Add North Carolina to the list of states exploring the
possibility of expanded telehealth coverage. As the Winston-Salem Journal
first reported, Senate Bill 361 is making its rounds quickly through the state’s
legislature. It passed the necessary House committees, and now awaits hearing
on the House floor. The bill that originated in the Senate, however, is not the
same one appearing before the House. It has become more of a potpourri of the original
and sections of five other House bills; while it’s now primarily focused on
expanding who can conduct initial examinations for involuntary commitments, the
bill does contain a couple of key telehealth-related provisions.
The first of these telehealth provisions: the addition of
North Carolina to the Psychology Interjurisdictional Licensure Compact (PSYPACT).
If the bill passes, psychologists from North Carolina will be able to serve
patients across state lines in other compact states, and vice versa. The bill
also focuses on modernizing the state’s Medicaid telemedicine policies. North
Carolina’s Department of Health and Human Services (DHHS) will be required to
reimburse for telemedicine and telepsychiatry care performed in a patient’s
home; in addition, DHHS will also have to cover telemedicine and telepsychiatry
services rendered over the phone or through video cell phone. There is one
notable change, though, in this bill that is worth noting. The telehealth
definition includes the typical prohibition of the use of text messaging,
electronic mail, and audio-only communication. However, the prohibition
includes the following exception: “unless either (i) additional medical history

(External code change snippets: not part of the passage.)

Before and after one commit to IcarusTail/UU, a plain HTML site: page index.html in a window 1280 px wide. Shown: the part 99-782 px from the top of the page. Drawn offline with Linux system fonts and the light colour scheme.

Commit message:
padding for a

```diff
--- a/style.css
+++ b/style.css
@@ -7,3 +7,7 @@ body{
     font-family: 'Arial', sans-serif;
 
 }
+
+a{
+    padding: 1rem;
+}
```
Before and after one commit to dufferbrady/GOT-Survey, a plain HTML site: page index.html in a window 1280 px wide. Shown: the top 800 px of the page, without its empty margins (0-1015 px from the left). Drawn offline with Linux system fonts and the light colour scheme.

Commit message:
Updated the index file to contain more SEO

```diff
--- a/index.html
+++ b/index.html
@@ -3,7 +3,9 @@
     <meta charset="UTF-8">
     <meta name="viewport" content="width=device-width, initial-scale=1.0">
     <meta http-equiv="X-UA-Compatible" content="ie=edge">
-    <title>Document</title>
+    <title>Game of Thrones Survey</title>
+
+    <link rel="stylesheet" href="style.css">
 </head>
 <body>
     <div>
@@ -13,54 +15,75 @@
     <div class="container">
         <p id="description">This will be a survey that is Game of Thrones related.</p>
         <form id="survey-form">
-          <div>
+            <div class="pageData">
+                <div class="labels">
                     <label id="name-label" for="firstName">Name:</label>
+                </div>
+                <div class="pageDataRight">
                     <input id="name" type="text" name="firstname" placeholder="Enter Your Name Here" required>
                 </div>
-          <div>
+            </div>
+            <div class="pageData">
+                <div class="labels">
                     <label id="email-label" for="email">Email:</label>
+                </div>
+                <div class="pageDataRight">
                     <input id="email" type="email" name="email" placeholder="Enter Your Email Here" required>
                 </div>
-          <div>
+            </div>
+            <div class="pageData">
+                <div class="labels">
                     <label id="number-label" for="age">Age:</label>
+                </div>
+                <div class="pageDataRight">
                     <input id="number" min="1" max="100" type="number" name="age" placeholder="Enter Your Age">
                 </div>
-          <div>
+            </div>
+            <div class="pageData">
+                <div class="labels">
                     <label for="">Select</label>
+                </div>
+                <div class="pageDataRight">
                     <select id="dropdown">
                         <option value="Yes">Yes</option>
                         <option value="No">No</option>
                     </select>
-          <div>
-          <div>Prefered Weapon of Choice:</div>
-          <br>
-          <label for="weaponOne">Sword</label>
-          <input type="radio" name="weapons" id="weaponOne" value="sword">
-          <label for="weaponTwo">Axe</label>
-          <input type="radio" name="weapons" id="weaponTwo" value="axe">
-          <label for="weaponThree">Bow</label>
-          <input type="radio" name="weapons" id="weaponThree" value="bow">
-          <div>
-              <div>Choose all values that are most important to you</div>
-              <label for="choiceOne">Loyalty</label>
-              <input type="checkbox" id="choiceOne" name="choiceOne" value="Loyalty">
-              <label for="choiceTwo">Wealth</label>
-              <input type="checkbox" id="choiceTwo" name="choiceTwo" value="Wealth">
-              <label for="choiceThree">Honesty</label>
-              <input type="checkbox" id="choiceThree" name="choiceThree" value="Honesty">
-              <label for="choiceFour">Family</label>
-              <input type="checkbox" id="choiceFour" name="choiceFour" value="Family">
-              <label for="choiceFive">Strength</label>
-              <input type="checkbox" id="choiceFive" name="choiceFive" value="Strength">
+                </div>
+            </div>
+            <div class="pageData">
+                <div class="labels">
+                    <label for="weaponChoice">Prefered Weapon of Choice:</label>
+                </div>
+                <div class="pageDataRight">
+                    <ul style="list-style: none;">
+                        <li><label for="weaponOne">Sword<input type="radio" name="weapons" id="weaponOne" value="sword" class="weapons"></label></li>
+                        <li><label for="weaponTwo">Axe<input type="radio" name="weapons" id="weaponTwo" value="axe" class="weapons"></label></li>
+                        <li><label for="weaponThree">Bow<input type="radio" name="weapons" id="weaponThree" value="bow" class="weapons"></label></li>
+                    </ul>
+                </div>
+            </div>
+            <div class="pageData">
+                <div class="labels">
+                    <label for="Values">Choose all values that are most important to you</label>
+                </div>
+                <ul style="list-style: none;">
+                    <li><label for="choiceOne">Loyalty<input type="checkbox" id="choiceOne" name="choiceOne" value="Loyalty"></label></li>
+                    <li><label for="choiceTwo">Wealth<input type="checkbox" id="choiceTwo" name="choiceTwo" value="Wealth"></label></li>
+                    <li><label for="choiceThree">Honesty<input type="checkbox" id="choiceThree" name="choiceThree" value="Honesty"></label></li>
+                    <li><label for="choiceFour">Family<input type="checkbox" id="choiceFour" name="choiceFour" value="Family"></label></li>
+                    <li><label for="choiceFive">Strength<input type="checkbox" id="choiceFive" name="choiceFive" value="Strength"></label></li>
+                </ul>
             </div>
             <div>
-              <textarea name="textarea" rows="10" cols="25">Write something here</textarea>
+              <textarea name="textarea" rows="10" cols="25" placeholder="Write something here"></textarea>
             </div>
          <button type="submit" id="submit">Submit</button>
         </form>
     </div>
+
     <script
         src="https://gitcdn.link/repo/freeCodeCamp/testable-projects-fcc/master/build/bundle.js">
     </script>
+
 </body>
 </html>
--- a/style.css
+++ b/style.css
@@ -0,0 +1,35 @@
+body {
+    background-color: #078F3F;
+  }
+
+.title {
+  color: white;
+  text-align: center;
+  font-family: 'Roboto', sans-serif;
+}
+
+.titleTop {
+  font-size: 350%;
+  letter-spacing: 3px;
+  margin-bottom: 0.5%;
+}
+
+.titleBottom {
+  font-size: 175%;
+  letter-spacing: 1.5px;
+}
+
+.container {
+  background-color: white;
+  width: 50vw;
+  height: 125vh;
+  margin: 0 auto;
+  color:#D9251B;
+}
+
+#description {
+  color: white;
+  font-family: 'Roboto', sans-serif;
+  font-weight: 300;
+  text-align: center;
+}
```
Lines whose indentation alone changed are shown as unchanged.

and clinical information is communicated electronically between the provider
and patient or (ii) the services delivered are behavioral health services.” It
may still be prudent, though, to include a video component with the audio
during a telehealth interaction.
State Rep. Donny Lambeth, R-Forsyth, is very excited about
what this bills means for health care in general, but more importantly for North
Carolina’s telehealth community. “The language would make telehealth more
efficient and more accessible and hopefully at a lower (per visit) fee because
there is less brick-and-mortar involved,” he told the Journal. It seems likely
the bill will pass in the House, and hopefully, it will make telehealth more
efficient and accessible.